You've just been off for four days, so now it's time for your three days of living, dorm style, in the firehouse. It's your turn to cook. Even though firefighters love to eat hearty, they're also starting to try to eat healthy. So, you pull out your copy of Fire Hall Cooking and pick out "Greens with Beef Teriyaki" as the lunch main course. You pick up what you need at the supermarket, and then you're the chef: It's like cooking for a hungry family of 12.
Then the alarm rings. The 911 dispatcher sends you to a reported fire in a college dorm. So, it's into your heavy protective gear, which you hate because in a burning building it could be well over 100 degrees and the protective gear is very hot. Wouldn't you know it, a false alarm—a prank by a drunken student. (In fact, 1 in 10 fire calls are false alarms, and from 1995 through 2004, 34 firefighters died in responding to those calls.) After you return and finish a convivial lunch, three of you repair to your study group—you're taking a required continuing education class. This one is on responding to a nuclear or biochemical attack. Next, you make a routine inspection of a manufacturing plant to ensure that the building is up to code.
A few hours later, the alarm sounds again, but this time it's for real. Not a fire, but an apparent heart attack. All the firefighters are EMTs, but you're a full-fledged paramedic. Your captain assigns you the lead on this call. You do all you can, but the victim dies in your arms. That had happened to some of your buddies, but this is a first for you.

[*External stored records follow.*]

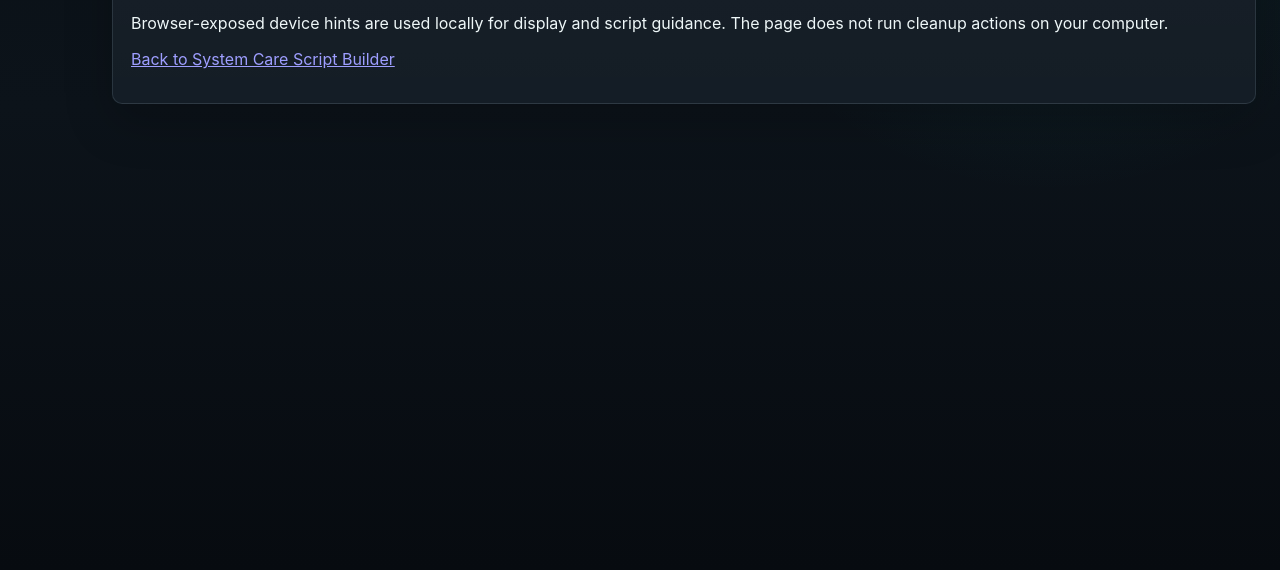
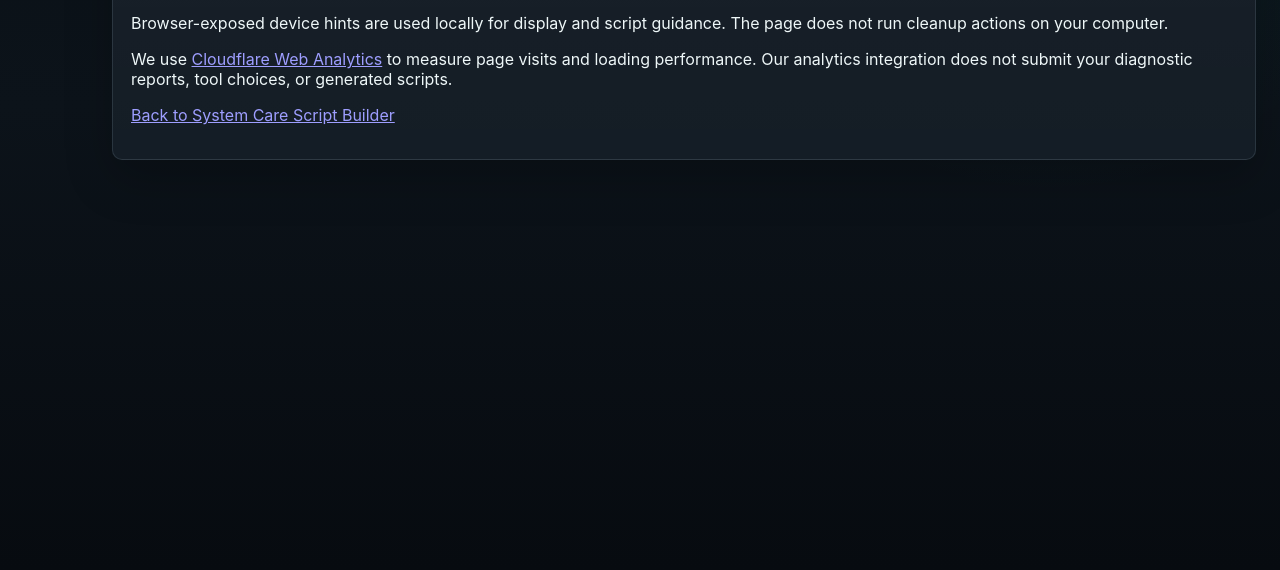
Before and after one commit to mrculture/system-care-script-builder, a plain HTML site: page privacy.html in a window 1280 px wide. Shown: the part 230-800 px from the top of the page. Drawn offline with Linux system fonts and the light colour scheme.

Commit message:
Disclose active Cloudflare Web Analytics in privacy notice

```diff
--- a/privacy.html
+++ b/privacy.html
@@ -14,6 +14,7 @@
         <h1>System Care Script Builder</h1>
         <p>This tool runs in your browser and generates scripts from choices you make on the page.</p>
         <p>Browser-exposed device hints are used locally for display and script guidance. The page does not run cleanup actions on your computer.</p>
+        <p>We use <a href="https://developers.cloudflare.com/web-analytics/about/">Cloudflare Web Analytics</a> to measure page visits and loading performance. Our analytics integration does not submit your diagnostic reports, tool choices, or generated scripts.</p>
         <p><a href="index.html">Back to System Care Script Builder</a></p>
       </section>
     </main>
```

You lie in bed, unable to fall asleep. Finally, you do—and the alarm rings. One of the city's boarded-up buildings is an inferno. You enter it to see if any squatters are there. Amid flames and smoke, you see a woman, physically fine but paralyzed by fear, and you hustle her out and then help your comrades put out the fire. You search for signs of arson.